Its purpose, he says, is to come together to “spend that money better”.
“The partnership is an antidote to the usual top-down reorganisation that you see in the NHS,” he said. “It’s built from the bottom up, by local leaders working together because it’s the right thing to do, not because they are told what to do.
“I learnt a long time ago that it’s easier to be yourself than pretend to be someone else. As a leader, I think you have got to be authentic because people can tell when you’re not. The thing I always do in every job that I start, whether it’s working in the Prime Minister’s Delivery Unit or as frontline chief exec, is tell people what I believe in, and that comes down to the belief that we can make a difference. That people have potential, what we have do is create the culture for them to succeed.”
His family guides him. His son George, 18, has taught him about “people and potential and the way in which our systems work”, and his father, who has a long history of health problems and is in the early stages of Alzheimer’s.
“We bring our whole selves to work and the things that we find in our own lives guide us,” Mr Webster said. “With George for example, he’s probably the most positive person I know.
“He always thinks he can do something and he tends to end up doing it, and exceeding all the things I thought were possible.”

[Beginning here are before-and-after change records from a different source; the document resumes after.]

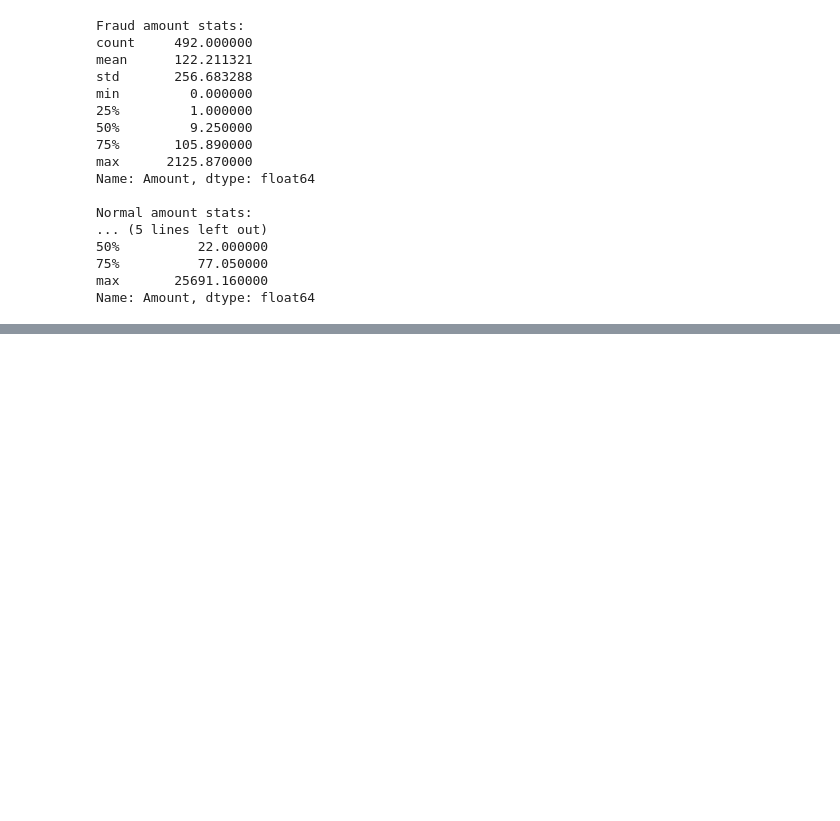
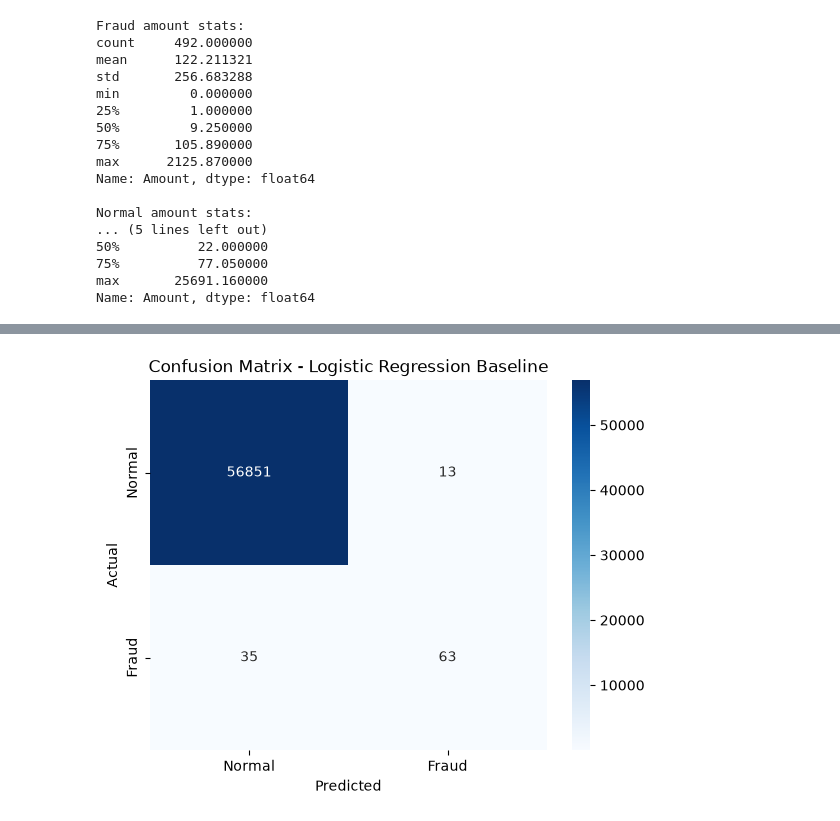
Before and after one commit to priyaraut222/credit-card-fraud-detection, a Jupyter notebook: fraud_detection.ipynb, the cells around one changed output, grey strips where cells are left out. Cells and saved outputs as stored; diff of their text form; code cells hidden in the pictures; blank space fills up the shorter version.

```diff
--- a/fraud_detection.ipynb
+++ b/fraud_detection.ipynb
@@ -164,0 +241,10 @@ Name: Class, dtype: float64
+# %%
+from sklearn.metrics import classification_report, confusion_matrix, roc_auc_score, average_precision_score
+
+y_pred = model.predict(X_test)
+y_proba = model.predict_proba(X_test)[:, 1]  # probability of fraud
+
+print(classification_report(y_test, y_pred, target_names=['Normal', 'Fraud']))
+print(confusion_matrix(y_test, y_pred))
+print("ROC AUC Score:", roc_auc_score(y_test, y_proba))
+print("Average Precision Score:", average_precision_score(y_test, y_proba))
@@ -164,0 +265,10 @@ Name: Class, dtype: float64
+# %%
+cm = confusion_matrix(y_test, y_pred)
+sns.heatmap(cm, annot=True, fmt='d', cmap='Blues',
+            xticklabels=['Normal', 'Fraud'], yticklabels=['Normal', 'Fraud'])
+plt.ylabel('Actual')
+plt.xlabel('Predicted')
+plt.title('Confusion Matrix - Logistic Regression Baseline')
+plt.show()
+# %% [output]
+[figure, added]
```
Also changed, not shown: parts of 39 cells of this notebook, 4 other files.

The partnership has three big challenges, Mr Webster says, starting with health inequalities.
“We know where you live will define how long you live and how well you live. If you travel from North Leeds to South Leeds, it’s 10 miles. Every mile you walk, you lose a year of life expectancy. Second, tackle unwarranted variation - the postcode lottery exists and shouldn’t; and the third is that we have to live within the resources that we’ve got. As a partnership, we’ve started to do that. We want to focus on the things that will make the biggest difference.”
And those things are cancer, stroke and mental health. To reduce cancer deaths, it’s starting with tackling smoking; late diagnosis, particularly in poorer communities where people are seeking help later; and lung cancer, which remains the biggest killer. For stroke care, the aim is prevention but also ensuring access to five hyperacute stroke units.
Finally, it is treating mental health as a priority, which has already led to investments in an eating disorder unit, perinatal services for expectant and new mothers, and a new child and mental health unit in Leeds.
Speaking in the week that marked World Suicide Prevention Day, another aim is to reduce the number of suicides by people within the mental health service by 75 per cent, and the number of overall suicides by 10 per cent. A deeply personal cause for Mr Webster. Talking is key.
“Suicide is not inevitable. Something like 28 percent of suicides in West Yorkshire are in touch with mental health services, which means the vast majority of people who die by suicide are not - but they will be in touch with somebody.”
Mr Webster said it took him 10 years to talk openly about his brother, who took his own life in 2003 at the age of 32, due to the stigma associated with it. Then, as part of the Time to Change campaign he pledged to talk about it more, and he wrote a blog post entitled ‘saying yes to life despite everything’.
“The response to that was really phenomenal,” he said. “In the subsequent years, what we’ve seen in society is that people are much more willing to talk about mental health, and increasingly, about suicide, and it’s incredibly important that we do.
“Many people think if they are worried about somebody, that they should never talk about them being suicidal, Actually the right thing to do is to ask. The right thing to do is to talk.
“I know in the case of my brother, that he’d lost hope. He felt helpless. And lack of hope, and helplessness, are the things that kill you. There is always hope, and there is always help. Suicide is still the biggest killer of young men, and it is something that we can improve.”